**Problem**
Whenever "shown" occurs in a line of the material, list that line.

**Data under study**
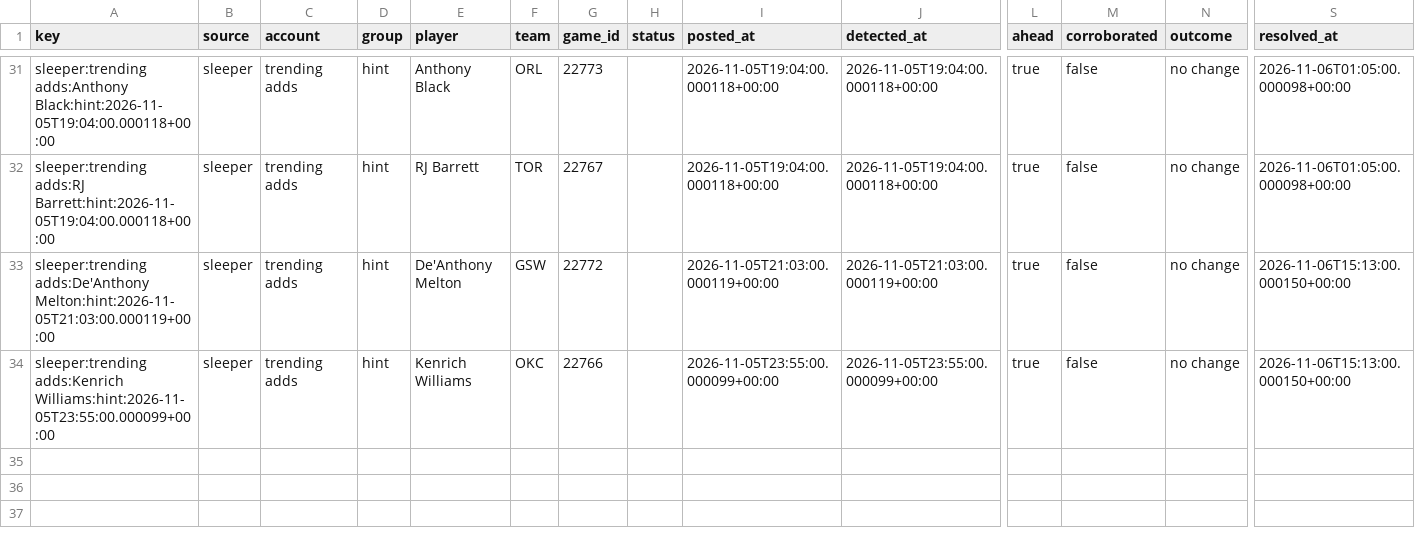
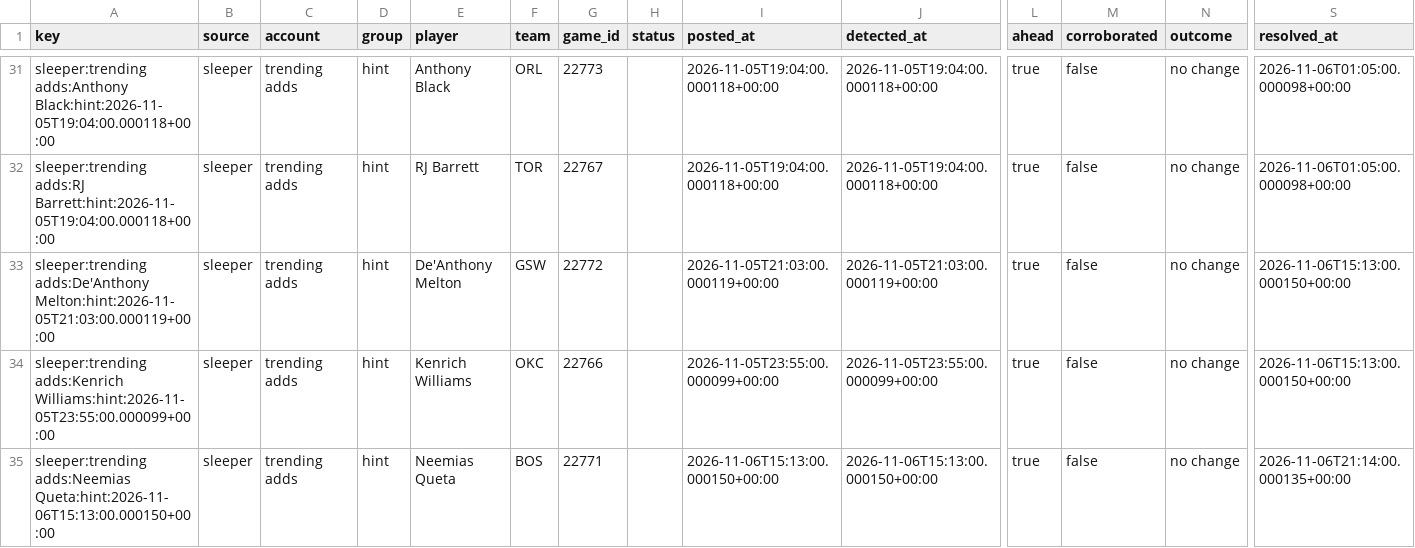
Before and after one commit to PirateKingInc/test-m11, a CSV file: ledger/news_sources.csv, drawn as a sheet; only a part is shown, gaps mark what is left out; rows hold the shown columns only; the diff names each change by its address in the sheet, - before the commit and + after, or states it on an @@ line.

```diff
--- a/ledger/news_sources.csv
+++ b/ledger/news_sources.csv
+row 35: sleeper:trending adds:Neemias Queta:hint:2026-11-06T15:13:00.000150+00:00 | sleeper | trending adds | hint | Neemias Queta | BOS | 22771 |  | 2026-11-06T15:13:00.000150+00:00 | 2026-11-06T15:13:00.000150+00:00 | true | false | no change | 2026-11-06T21:14:00.000135+00:00
```
Also changed, not shown: ledger/labels.csv, ledger/picks.csv, 1 other file.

**Response box**
Before and after one commit to PirateKingInc/test-m11, a CSV file: ledger/news_sources.csv, drawn as a sheet; only a part is shown, gaps mark what is left out; rows hold the shown columns only; the diff names each change by its address in the sheet, - before the commit and + after, or states it on an @@ line.
Also changed, not shown: ledger/labels.csv, ledger/picks.csv, 1 other file.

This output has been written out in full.